Learning Leadership to a T

What if you could help people see how their behavior affects others? What if you could create systems that take people’s needs and feelings seriously? These are just two of the goals of T-groups. An innovation of the National Training Laboratories Institute in 1947, T-groups were widely used in church training programs during the 1960s through the 1980s and have become the basis for many team-building efforts.

Werner Zorman, associate professor of leadership and holder of the Walter and Leonore Annenberg Chair in Leadership, employed the use of T-groups in his Interpersonal Dynamics course, designed to help participants explore and understand their impact on each other. Three of Zorman’s students, Emily Beese ’17 (engineering), Kathleen Kohl ’17 (physics) and David Tenorio ’17 (engineering)—all campus leaders in various capacities—describe how the class impacted them.

Emily Beese '17, David Tenorio '17, Kathleen Kohl '17
Emily Beese ’17, David Tenorio ’17, Kathleen Kohl ’17

What were some of the most important lessons learned from the class?
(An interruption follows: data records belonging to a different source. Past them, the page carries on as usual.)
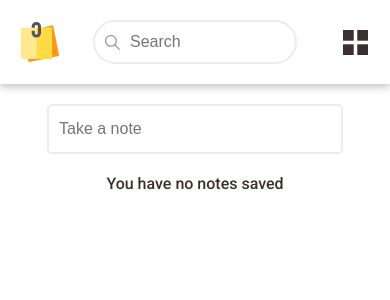
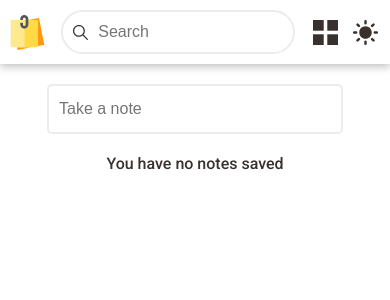
Before and after one commit to anna-rudas/notelux, a React (Vite) app: page / in a window 390 px wide. Shown: the top 300 px of the page. Built offline with nearby package versions, Linux system fonts and the light colour scheme.

Commit message:
add light and dark theme

```diff
--- a/src/App.js
+++ b/src/App.js
@@ -27,7 +27,10 @@ function App() {
   const [isEditing, setIsEditing] = useState(false);
   const [editNote, setEditNote] = useState(emptyNote);
   const [search, setSearch] = useState("");
-  const [bgColor, setBgColor] = useState("default");
+  const [theme, setTheme] = useState("light");
+  const [bgColor, setBgColor] = useState(
+    theme === "light" ? "default" : "yellow"
+  );
   const [isGrid, setIsGrid] = useState(true);
 
   const handleEdit = (event, id) => {
@@ -42,13 +45,19 @@ function App() {
     saveNotes(notes);
   }, [notes]);
 
+  useEffect(() => {
+    setBgColor(theme === "light" ? "default" : "yellow");
+  }, [theme]);
+
   return (
-    <div className="wrapper">
+    <div className="wrapper" data-theme={theme}>
       <Header
         search={search}
         setSearch={setSearch}
         isGrid={isGrid}
         setIsGrid={setIsGrid}
+        theme={theme}
+        setTheme={setTheme}
       />
       <AddNote
         isOpen={isOpen}
@@ -59,6 +68,7 @@ function App() {
         setNote={setNote}
         bgColor={bgColor}
         setBgColor={setBgColor}
+        theme={theme}
       />
       <Notes
         notes={notes}
@@ -76,6 +86,7 @@ function App() {
           setIsEditing={setIsEditing}
           bgColor={bgColor}
           setBgColor={setBgColor}
+          theme={theme}
         />
       )}
     </div>
--- a/src/components/AddNote/AddNote.js
+++ b/src/components/AddNote/AddNote.js
@@ -14,6 +14,7 @@ function AddNote({
   setNote,
   bgColor,
   setBgColor,
+  theme,
 }) {
   const handleSubmit = () => {
     setNotes([
@@ -22,13 +23,13 @@ function AddNote({
     ]);
     setNote(emptyNote);
     setIsOpen(false);
-    setBgColor("default");
+    setBgColor(theme === "light" ? "default" : "yellow");
   };
 
   const handleCancel = () => {
     setNote(emptyNote);
     setIsOpen(false);
-    setBgColor("default");
+    setBgColor(theme === "light" ? "default" : "yellow");
   };
 
   const setAddNoteValue = (field, value) => {
--- a/src/components/AddNote/AddNote.module.css
+++ b/src/components/AddNote/AddNote.module.css
@@ -11,10 +11,11 @@
   border: 2px solid var(--border);
   font-size: 1rem;
   font-weight: 500;
-  color: var(--text-primary);
+  color: var(--text-secondary);
   padding: var(--padding);
   margin: var(--margin);
   border-radius: 5px;
+  background-color: var(--bg);
 }
 
 .addNoteInput:focus {
--- a/src/components/EditNote/EditNote.js
+++ b/src/components/EditNote/EditNote.js
@@ -12,10 +12,11 @@ function EditNote({
   setNotes,
   bgColor,
   setBgColor,
+  theme,
 }) {
   const handleCancel = () => {
     setIsEditing(false);
-    setBgColor("default");
+    setBgColor(theme === "light" ? "default" : "yellow");
   };
 
   const handleSubmit = () => {
@@ -31,7 +32,7 @@ function EditNote({
       })
     );
     setIsEditing(false);
-    setBgColor("default");
+    setBgColor(theme === "light" ? "default" : "yellow");
   };
 
   const setEditNoteValue = (field, value) => {
--- a/src/components/Form/Form.js
+++ b/src/components/Form/Form.js
@@ -72,7 +72,11 @@ function Form({
           </div>
         </div>
         <div {...className(style.btnsCon)}>
-          <button {...className(style.btn, style.btnPrimary)} type="submit">
+          <button
+            style={{ color: colors[bgColor] }}
+            {...className(style.btn, style.btnPrimary)}
+            type="submit"
+          >
             Save
           </button>
           <button
--- a/src/components/Form/Form.module.css
+++ b/src/components/Form/Form.module.css
@@ -97,18 +97,16 @@
 .btnPrimary {
   border: 1.5px solid var(--text-primary);
   background-color: var(--text-primary);
-  color: var(--bg);
 }
 
 .btnPrimary:hover {
   background-color: transparent;
-  color: var(--text-primary);
+  color: var(--text-primary) !important;
 }
 
 .btnSecondary {
   border: 1.5px solid transparent !important;
   border: none;
-  /* background-color: var(--bg); */
   color: var(--text-primary);
 }
 
--- a/src/components/Header/Header.js
+++ b/src/components/Header/Header.js
@@ -6,10 +6,16 @@ import MyNotesLogo from "../../icons/MyNotesLogo";
 import SearchIcon from "../../icons/SearchIcon";
 import GridIcon from "../../icons/GridIcon";
 import ListIcon from "../../icons/ListIcon";
+import SunIcon from "../../icons/SunIcon";
+import MoonIcon from "../../icons/MoonIcon";
 
-function Header({ search, setSearch, isGrid, setIsGrid }) {
+function Header({ search, setSearch, isGrid, setIsGrid, theme, setTheme }) {
   const toggleGrid = () => {
     setIsGrid(!isGrid);
+  };
+
+  const toggleTheme = () => {
+    theme === "light" ? setTheme("dark") : setTheme("light");
   };
 
   return (
@@ -42,6 +48,17 @@ function Header({ search, setSearch, isGrid, setIsGrid }) {
             <ListIcon {...className(style.viewIcon)} />
           )}
         </button>
+        <button
+          {...className(style.iconBtn)}
+          onClick={toggleTheme}
+          title={theme === "light" ? "Light mode" : "Dark mode"}
+        >
+          {theme === "light" ? (
+            <SunIcon {...className(style.viewIcon)} />
+          ) : (
+            <MoonIcon {...className(style.viewIcon)} />
+          )}
+        </button>
       </div>
     </div>
   );
--- a/src/components/Header/Header.module.css
+++ b/src/components/Header/Header.module.css
@@ -30,6 +30,7 @@
   font-family: "Oswald", sans-serif;
   font-weight: 600;
   font-size: 1.7rem;
+  color: var(--text-secondary);
 }
 
 .searchCon {
@@ -40,6 +41,7 @@
   padding: var(--padding);
   border: 2px solid var(--border);
   border-radius: 25px;
+  margin: 0 10px;
 }
 
 .searchIcon {
@@ -56,7 +58,8 @@
   border: none;
   font-size: 1rem;
   font-weight: 500;
-  color: var(--text-primary);
+  color: var(--text-secondary);
+  background-color: var(--bg);
 }
 
 .searchInput:focus {
@@ -67,6 +70,7 @@
   display: flex;
   justify-content: flex-end;
   align-items: center;
+  gap: calc(var(--gap) * 4);
 }
 
 .iconBtn {
@@ -84,17 +88,27 @@
 }
 
 .viewIcon {
-  fill: var(--text-primary);
+  fill: var(--text-secondary);
   width: 25px;
   height: 25px;
 }
 
 @media (max-width: 600px) {
   .header {
-    grid-template-columns: 1fr 3fr 1fr;
+    grid-template-columns: 1fr 7fr 1fr;
+    padding: var(--padding);
   }
 
   .name {
     display: none;
   }
+
+  .notesIcon {
+    width: 35px;
+    height: 35px;
+  }
+
+  .setCon {
+    gap: calc(var(--gap) * 2);
+  }
 }
--- /dev/null
+++ b/src/icons/MoonIcon.js
@@ -0,0 +1,22 @@
+import React from "react";
+
+function Icon(props) {
+  return (
+    <svg
+      xmlns="http://www.w3.org/2000/svg"
+      x="0"
+      y="0"
+      enableBackground="new 0 0 455 455"
+      version="1.1"
+      viewBox="0 0 455 455"
+      xmlSpace="preserve"
+      {...props}
+    >
+      <path d="M320.18 162.705L280.63 171.052 307.72 201.052 303.437 241.245 340.34 224.751 377.243 241.245 372.96 201.052 400.05 171.052 360.5 162.705 340.34 127.67z"></path>
+      <path d="M440 325.677L414.091 320.208 400.883 297.253 387.675 320.208 361.766 325.677 379.513 345.33 376.708 371.661 400.884 360.855 425.063 371.661 422.254 345.329z"></path>
+      <path d="M218 227.5c0-89.167 51.306-166.338 126-203.64C313.443 8.6 278.978 0 242.5 0 116.855 0 15 101.855 15 227.5S116.855 455 242.5 455c36.478 0 70.943-8.6 101.5-23.86-74.694-37.302-126-114.473-126-203.64z"></path>
+    </svg>
+  );
+}
+
+export default Icon;
--- /dev/null
+++ b/src/icons/SunIcon.js
@@ -0,0 +1,22 @@
+import React from "react";
+
+function Icon(props) {
+  return (
+    <svg
+      xmlns="http://www.w3.org/2000/svg"
+      width="45.16"
+      height="45.16"
+      x="0"
+      y="0"
+      enableBackground="new 0 0 45.16 45.16"
+      version="1.1"
+      viewBox="0 0 45.16 45.16"
+      xmlSpace="preserve"
+      {...props}
+    >
+      <path d="M22.58 11.269c-6.237 0-11.311 5.075-11.311 11.312s5.074 11.312 11.311 11.312c6.236 0 11.311-5.074 11.311-11.312S28.816 11.269 22.58 11.269zM22.58 7.944a2.207 2.207 0 01-2.207-2.206V2.207a2.207 2.207 0 114.414 0v3.531a2.207 2.207 0 01-2.207 2.206zM22.58 37.215a2.207 2.207 0 00-2.207 2.207v3.53a2.207 2.207 0 104.414 0v-3.53a2.208 2.208 0 00-2.207-2.207zM32.928 12.231a2.208 2.208 0 010-3.121l2.497-2.497a2.207 2.207 0 113.121 3.121l-2.497 2.497a2.207 2.207 0 01-3.121 0zM12.231 32.93a2.205 2.205 0 00-3.121 0l-2.497 2.496a2.207 2.207 0 003.121 3.121l2.497-2.498a2.204 2.204 0 000-3.119zM37.215 22.58c0-1.219.988-2.207 2.207-2.207h3.531a2.207 2.207 0 110 4.413h-3.531a2.206 2.206 0 01-2.207-2.206zM7.944 22.58a2.207 2.207 0 00-2.207-2.207h-3.53a2.207 2.207 0 100 4.413h3.531a2.206 2.206 0 002.206-2.206zM32.928 32.93a2.208 2.208 0 013.121 0l2.497 2.497a2.205 2.205 0 11-3.121 3.12l-2.497-2.497a2.205 2.205 0 010-3.12zM12.231 12.231a2.207 2.207 0 000-3.121L9.734 6.614a2.207 2.207 0 00-3.121 3.12l2.497 2.497a2.205 2.205 0 003.121 0z"></path>
+    </svg>
+  );
+}
+
+export default Icon;
--- a/src/style.css
+++ b/src/style.css
@@ -3,14 +3,18 @@
 
 :root {
   --text-primary: #38312e;
-  --text-secondary: #9c9795;
+  --text-secondary: #38312e;
   --bg: #fff;
   --bg-transparent: rgba(95, 95, 97, 0.5);
   --border: #ececec;
-  --btn-primary: #ff9811;
   --padding: 10px;
   --margin: 10px;
   --gap: 5px;
+}
+
+[data-theme="dark"] {
+  --bg: #38312e;
+  --text-secondary: #fff;
 }
 
 * {
```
Beese: I learned that my words and actions have power. If I express myself clearly, I can actually help others gain an understanding of their behavior in a positive way. I also learned that asking people how they feel is a great way to learn what positive things they have to contribute, even if I disagree with them or don’t like how they come across.

Tenorio: The importance of communication. I learned about the types of responses our actions produce. I enjoyed the readings about understanding other people and not assuming intent. There’s a difference between intent and impact and how we often only see the impact and assume intent when we shouldn’t.

Kohl: The class dealt a lot with giving and receiving feedback about your interactions. In particular, the Situation-Behavior-Impact method is so important in any interaction: telling someone if something affected you, describing the situation and giving the context, describing the behavior without judgment and describing the impact it had on you. This feels like a real workplace-y thing to do, but it’s actually helpful even in a friendship because it takes away any judgment and lets people know how their behavior affects you. Being mindful about the way you interact and engage with people goes a long way. You have to be intentional about it.

In what ways have you applied what you’ve learned?

Beese: I choose to believe people act under their own set of good intentions and that their actions are not meant to hurt. This gives me the freedom to ask people how they actually feel when they hurt me. T-group gave me confidence to speak my mind, even if it’s not “correct.” I learned to take risks with people. To make guesses and ask if I’m right. I’m much less afraid to ask people for feedback. I did this with my Clinic team, and it was helpful!

Tenorio: In my personal life, it’s helping enrich my relationships with friends and family by being able to communicate about things that matter to me, about emotions and about the responses I have that, before, I might not have been as open about, but now I have the language and tools to do so. In a professional sense, it’s important to be precise with language and help others improve on a team.

Kohl: I am the type of person who’s always looking for feedback in my interactions. The class gave me an excuse to practice this intensely every week.

Are leaders born or made?

It’s unanimous: Made.